PATH 2542 Lecture Notes - Midterm Exam Review 1 - Pathology...

Info iconThis preview shows pages 1–2. Sign up to view the full content.

View Full Document Right Arrow Icon
Pathology II Kidneys are retroperitoneal at around the level of the 12th rib. Right is a little lower; Kidney has a capsule (containing nociceptors) around it. It is painful when it becomes distended if the kidney is inflamed. Dorsal lumbar pain, it consists of the cortex (containing the glomeruli) and the medulla (pyramids) which are both part of the parenchyme . Parenchyme vs. Renal Pelvis = the two major components of the kidney. The cortex has the glomeruli. The kidney is a structurally complex organ that has evolved to serve a number of important functions: • Excretion of the waste products of metabolism • Regulation of the body's concentration of water and salt (aldosterone reabsorbs H20, Na, spits out K and H) • Maintenance of appropriate acid balance of plasma (spits out H) • Secretion of some hormones: rennin - regulation of blood pressure in body, erythropoietin - to promote formation and production of red blood cell, and prostaglandins - formation of various hormones and neurotransmitters, mediators of inflammation The kidney may be divided into four compartments: in the parenchyme (includes the cortex and the medulla). • Glomeruli, in cortex, filtration of blood (juxtaglomeruli cell) control of BP -> renin • Channels- collecting system- tubules • Interstitial tissues • Vessels of the kidney 1. Usually kidney disorders start in one compartment (primary) and then it develops into all the compartments <glomeruli> (immunologically mediated). 2. The compartments are vulnerable to different causes of injury. Glomeruli problem is usually immunopathological (probably type III which has to do with blood vessels). Pathology of the tubules and interstitial tissues is due to bacterial infection by toxins. **** Glomerulo nephritis , kidney inflammation but particularly pathology of the glomeruli (immuonologically mediated). Entering and leaving the glomeruli are arterioles. The arteriole that enters the glomerulus is the afferent arteriole and the blood leaves via the efferent arteriole. Blood flows into the glomerulus which is in Bowman's capsule, the capsule carries the filtrate into the tubules. From inside to outside the arterioles are composed of endothelial cells, basement membrane, and visceral epithelial cells with podocytes. Endothelial cells have holes in-between them called pseudo fenestration . The membrane is the glomerular basement membrane (GBM) and it is on top of the endothelial cells and on top are visceral epithelial cells (AKA: podocytes). Once in the Bowman's capsule, the cells that line them are called parietal epithelial cells (so, visceral vs. parietal epithelial cells). Juxtaglomerular cells are located near the (at the beginning) afferent arteriole and they control the BP in the arterioles and GFR Because blood will only diffuse out at optimum BP. If BP drops, it leads to the secretion of Renin, which raises BP. Formation of antibodies against self.
Background image of page 1
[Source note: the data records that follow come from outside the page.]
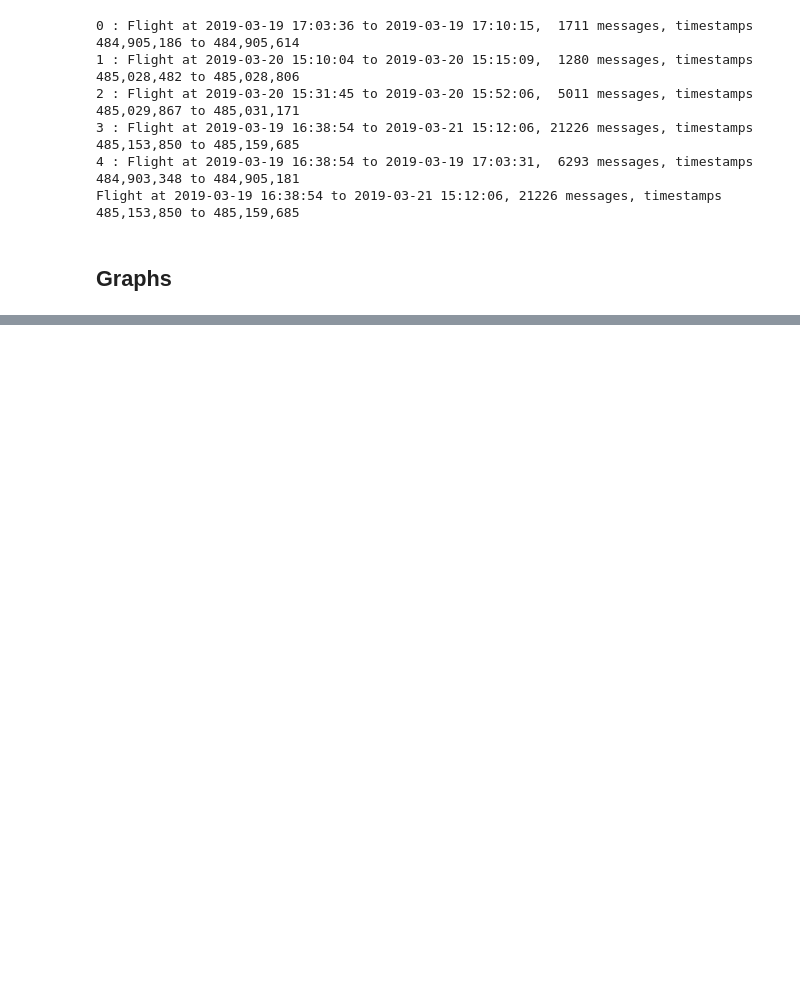
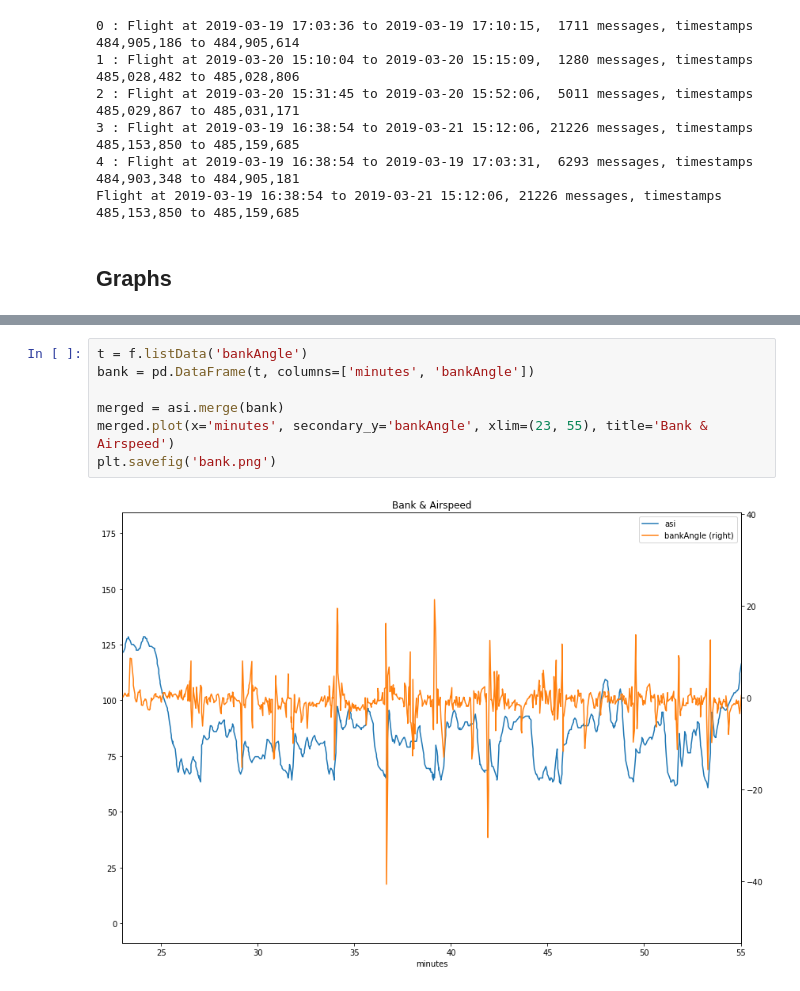
Before and after one commit to azemon/MglEfisPlotter, a Jupyter notebook: notebooks/flight07/pitch-bank.ipynb, the cells around one changed output, grey strips where cells are left out. Saved outputs shown, nothing was run; the diff lists cells and outputs as text; blank space fills up the shorter version.

```diff
--- a/notebooks/flight07/pitch-bank.ipynb
+++ b/notebooks/flight07/pitch-bank.ipynb
@@ -50,0 +54,9 @@ TypeError: plot() missing 1 required positional argument: 'attr'
+# %%
+t = f.listData('bankAngle')
+bank = pd.DataFrame(t, columns=['minutes', 'bankAngle'])
+
+merged = asi.merge(bank)
+merged.plot(x='minutes', secondary_y='bankAngle', xlim=(23, 55), title='Bank & Airspeed')
+plt.savefig('bank.png')
+# %% [output]
+[figure, added]
```
Also changed, not shown: parts of 9 cells of this notebook, 2 other files.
Info iconThis preview has intentionally blurred sections. Sign up to view the full version.

View Full DocumentRight Arrow Icon
Image of page 2
This is the end of the preview. Sign up to access the rest of the document.
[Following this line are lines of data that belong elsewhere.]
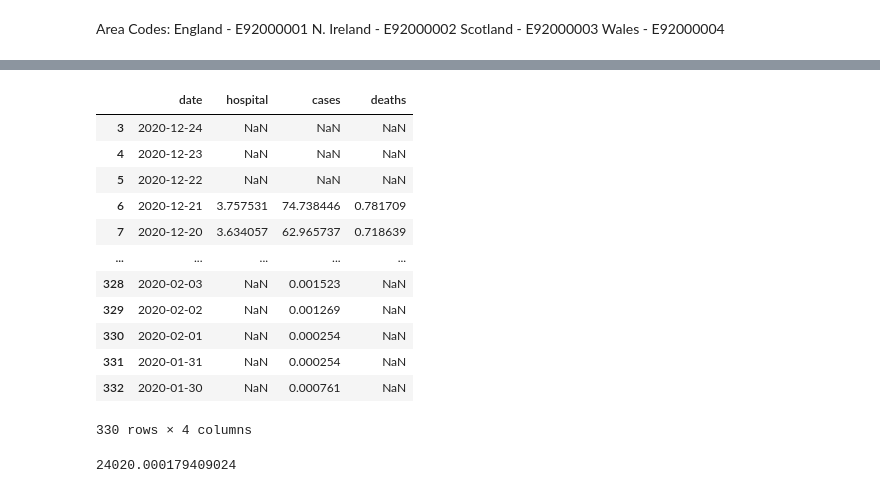
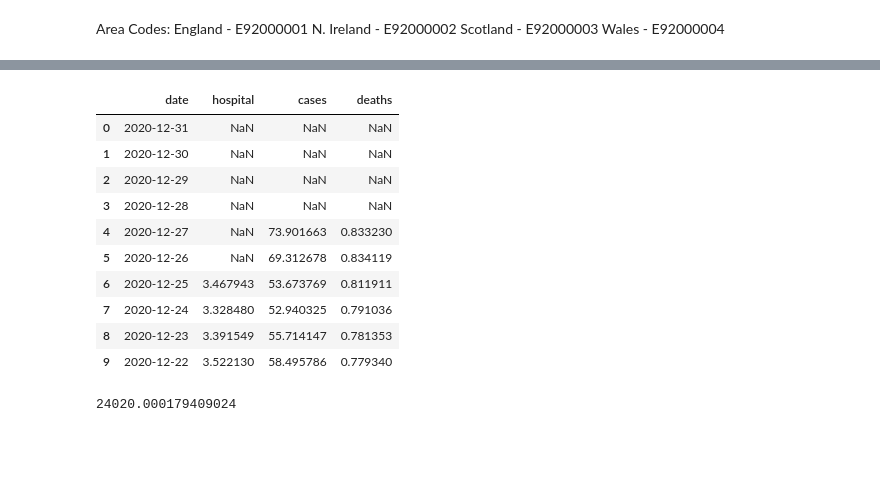
Before and after one commit to jagoosw/COVID-19-Trajectory, a Jupyter notebook: V3.ipynb, the cells around one changed output, grey strips where cells are left out. Drawn from its saved outputs; the diff is of its cells as text; code cells hidden in the pictures; blank space fills up the shorter version.

```diff
--- a/V3.ipynb
+++ b/V3.ipynb
@@ -21,8 +21,11 @@ population={"England":56286961,
 threshold={"hospital":6,
            "deaths":6,
            "cases":6}#Usually 3 is fine but apparently we don't need data at this vital time
+threshold={"hospital":6,
+           "deaths":4,
+           "cases":4}
 average_period=7
-load_new=False
+load_new=True
 # %% [markdown]
 Area Codes:
     England - E92000001
@@ -71,19 +108,17 @@ plot()
 # %%
-data["England"].iloc[3:]
+data["England"][0:10]
 # %% [output]
 |  | date | hospital | cases | deaths |
-| 3 | 2020-12-24 | NaN | NaN | NaN |
-| 4 | 2020-12-23 | NaN | NaN | NaN |
-| 5 | 2020-12-22 | NaN | NaN | NaN |
-| 6 | 2020-12-21 | 3.757531 | 74.738446 | 0.781709 |
-| 7 | 2020-12-20 | 3.634057 | 62.965737 | 0.718639 |
-| ... | ... | ... | ... | ... |
-| 328 | 2020-02-03 | NaN | 0.001523 | NaN |
-| 329 | 2020-02-02 | NaN | 0.001269 | NaN |
-| 330 | 2020-02-01 | NaN | 0.000254 | NaN |
-| 331 | 2020-01-31 | NaN | 0.000254 | NaN |
-| 332 | 2020-01-30 | NaN | 0.000761 | NaN |
+| 0 | 2020-12-31 | NaN | NaN | NaN |
+| 1 | 2020-12-30 | NaN | NaN | NaN |
+| 2 | 2020-12-29 | NaN | NaN | NaN |
+| 3 | 2020-12-28 | NaN | NaN | NaN |
+| 4 | 2020-12-27 | NaN | 73.901663 | 0.833230 |
+| 5 | 2020-12-26 | NaN | 69.312678 | 0.834119 |
+| 6 | 2020-12-25 | 3.467943 | 53.673769 | 0.811911 |
+| 7 | 2020-12-24 | 3.328480 | 52.940325 | 0.791036 |
+| 8 | 2020-12-23 | 3.391549 | 55.714147 | 0.781353 |
+| 9 | 2020-12-22 | 3.522130 | 58.495786 | 0.779340 |
-330 rows × 4 columns
 # %%
 42.674182*population["England"]/100000
 # %% [output]
```
Also changed, not shown: parts of 6 cells of this notebook, 26 other files.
This note was uploaded on 11/23/2011 for the course PATH 2542 taught by Professor Markamos during the Winter '11 term at Life Chiropractic College West.

Page1 / 25
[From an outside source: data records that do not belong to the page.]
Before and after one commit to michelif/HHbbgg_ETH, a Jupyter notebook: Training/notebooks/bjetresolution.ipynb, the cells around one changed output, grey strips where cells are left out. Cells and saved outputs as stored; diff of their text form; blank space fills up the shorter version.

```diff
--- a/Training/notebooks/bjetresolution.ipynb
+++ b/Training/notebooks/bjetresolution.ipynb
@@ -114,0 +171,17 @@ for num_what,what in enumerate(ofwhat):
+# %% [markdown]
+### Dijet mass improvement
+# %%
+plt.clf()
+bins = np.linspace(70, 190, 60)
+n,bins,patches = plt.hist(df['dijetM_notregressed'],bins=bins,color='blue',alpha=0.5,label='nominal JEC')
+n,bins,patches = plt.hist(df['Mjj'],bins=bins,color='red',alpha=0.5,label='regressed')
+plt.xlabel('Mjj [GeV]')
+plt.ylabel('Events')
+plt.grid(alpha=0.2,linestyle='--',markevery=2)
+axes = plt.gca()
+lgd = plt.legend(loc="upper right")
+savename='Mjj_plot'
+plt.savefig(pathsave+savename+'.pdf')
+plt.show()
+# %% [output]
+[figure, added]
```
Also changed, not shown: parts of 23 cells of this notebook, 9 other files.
PATH 2542 Lecture Notes - Midterm Exam Review 1 - Pathology...

This preview shows document pages 1 - 2. Sign up to view the full document.

View Full Document Right Arrow Icon
Ask a homework question - tutors are online